On Friday, like many of you, I got an email from United telling me about upcoming changes to their MileagePlus® program. Since they released this information on a Friday afternoon, you may be thinking this is not good news. You would be right, for the most part.
The Bad News
Just in time for the holiday season, United is removing their award chart. For flights on November 15, 2019 or later, the current rules for how much an award flight costs will be flexible. That is, an award flight will cost whatever they say it costs for that date on that route. So for popular routes for holiday travel you can expect higher prices – in some cases much higher.
The Good News
Award flights within the US and Canada that currently price at 10K to 12.5K miles may price lower sometimes. This pricing is already available for some routes.
Effective November 15 the close-in booking fee of $75 will be eliminated if you book a flight within 21 days of departure. Previously this fee was waived only for certain elite members.
If you are an elite member or hold one of the Chase United credit cards there are still no blackout dates for award travel – though of course you might not like the price that is charged.
For now, the Star Alliance award chart is not changing. For now.
In the end
It’s very disappointing to see United following Delta’s lead with this dynamic pricing. I would bet that American is not far behind. While it’s nice that the close-in fee is being eliminated, it’s not something I’ve ever had to pay as I typically book many months in advance. This is going to make award trip planning more challenging as you may see an award price for X-miles one day, save up enough for that, only to find it now costs Y-miles when you’re ready to book.
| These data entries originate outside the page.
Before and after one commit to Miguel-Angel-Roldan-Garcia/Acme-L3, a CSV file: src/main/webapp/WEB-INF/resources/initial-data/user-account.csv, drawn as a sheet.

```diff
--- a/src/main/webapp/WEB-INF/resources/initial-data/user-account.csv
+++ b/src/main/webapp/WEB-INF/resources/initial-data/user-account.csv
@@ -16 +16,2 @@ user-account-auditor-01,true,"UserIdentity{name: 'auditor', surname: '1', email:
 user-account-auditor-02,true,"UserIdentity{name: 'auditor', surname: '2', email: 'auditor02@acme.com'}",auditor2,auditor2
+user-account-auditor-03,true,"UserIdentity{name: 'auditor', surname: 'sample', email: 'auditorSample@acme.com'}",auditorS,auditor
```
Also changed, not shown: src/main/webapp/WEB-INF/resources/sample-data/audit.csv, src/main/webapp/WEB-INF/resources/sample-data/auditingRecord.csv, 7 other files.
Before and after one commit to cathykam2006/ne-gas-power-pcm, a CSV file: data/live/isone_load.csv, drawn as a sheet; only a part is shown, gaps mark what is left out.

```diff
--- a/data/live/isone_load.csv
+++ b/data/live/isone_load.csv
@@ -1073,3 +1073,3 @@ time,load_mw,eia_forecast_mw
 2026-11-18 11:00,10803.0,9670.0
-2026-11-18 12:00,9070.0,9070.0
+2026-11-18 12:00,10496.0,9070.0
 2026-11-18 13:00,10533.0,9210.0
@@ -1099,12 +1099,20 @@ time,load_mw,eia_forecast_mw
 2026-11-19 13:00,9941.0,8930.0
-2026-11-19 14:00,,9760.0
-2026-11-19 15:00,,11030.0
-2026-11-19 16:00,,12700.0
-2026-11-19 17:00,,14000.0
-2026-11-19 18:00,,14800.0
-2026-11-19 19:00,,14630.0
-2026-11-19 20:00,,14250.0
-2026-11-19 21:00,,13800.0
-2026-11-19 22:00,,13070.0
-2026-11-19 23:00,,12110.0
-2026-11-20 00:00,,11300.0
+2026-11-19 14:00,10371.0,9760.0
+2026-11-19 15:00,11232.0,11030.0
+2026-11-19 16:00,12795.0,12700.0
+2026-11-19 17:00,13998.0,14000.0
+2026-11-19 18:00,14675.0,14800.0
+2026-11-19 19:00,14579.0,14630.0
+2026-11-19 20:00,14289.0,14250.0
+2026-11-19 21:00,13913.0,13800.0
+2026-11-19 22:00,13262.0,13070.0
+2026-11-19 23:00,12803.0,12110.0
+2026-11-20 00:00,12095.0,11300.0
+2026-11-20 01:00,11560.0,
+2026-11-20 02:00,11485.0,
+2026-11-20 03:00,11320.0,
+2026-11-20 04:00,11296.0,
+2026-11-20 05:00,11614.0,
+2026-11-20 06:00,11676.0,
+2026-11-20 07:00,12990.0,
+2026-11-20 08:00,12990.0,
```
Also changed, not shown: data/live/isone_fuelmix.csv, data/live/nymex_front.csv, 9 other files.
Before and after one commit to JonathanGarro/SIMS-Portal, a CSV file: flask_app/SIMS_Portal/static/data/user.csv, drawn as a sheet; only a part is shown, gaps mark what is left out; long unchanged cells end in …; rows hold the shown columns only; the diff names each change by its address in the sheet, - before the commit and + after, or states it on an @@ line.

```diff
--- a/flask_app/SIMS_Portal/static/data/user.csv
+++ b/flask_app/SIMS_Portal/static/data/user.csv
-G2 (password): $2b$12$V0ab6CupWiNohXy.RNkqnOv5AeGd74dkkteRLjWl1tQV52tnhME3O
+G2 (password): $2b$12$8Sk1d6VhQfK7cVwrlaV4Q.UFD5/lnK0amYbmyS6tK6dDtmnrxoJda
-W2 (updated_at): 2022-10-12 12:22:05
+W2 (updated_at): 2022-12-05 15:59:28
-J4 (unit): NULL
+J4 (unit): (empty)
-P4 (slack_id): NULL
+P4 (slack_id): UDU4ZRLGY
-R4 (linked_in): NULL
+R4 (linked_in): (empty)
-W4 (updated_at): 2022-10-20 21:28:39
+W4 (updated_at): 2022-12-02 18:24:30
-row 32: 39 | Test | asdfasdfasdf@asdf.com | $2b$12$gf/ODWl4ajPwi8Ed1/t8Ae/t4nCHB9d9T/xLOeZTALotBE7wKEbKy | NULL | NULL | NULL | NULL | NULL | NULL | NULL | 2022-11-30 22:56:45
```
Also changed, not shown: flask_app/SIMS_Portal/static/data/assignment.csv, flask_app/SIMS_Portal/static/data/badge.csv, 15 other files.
I’m just a lowly Silver elite this year and unless I take a business trip this year am unlikely to requalify. I chose United because it’s more reliable than American and I could do more with my miles than I could with Delta miles. Yet they’ve taken that advantage away.
The United website has a page with more detail.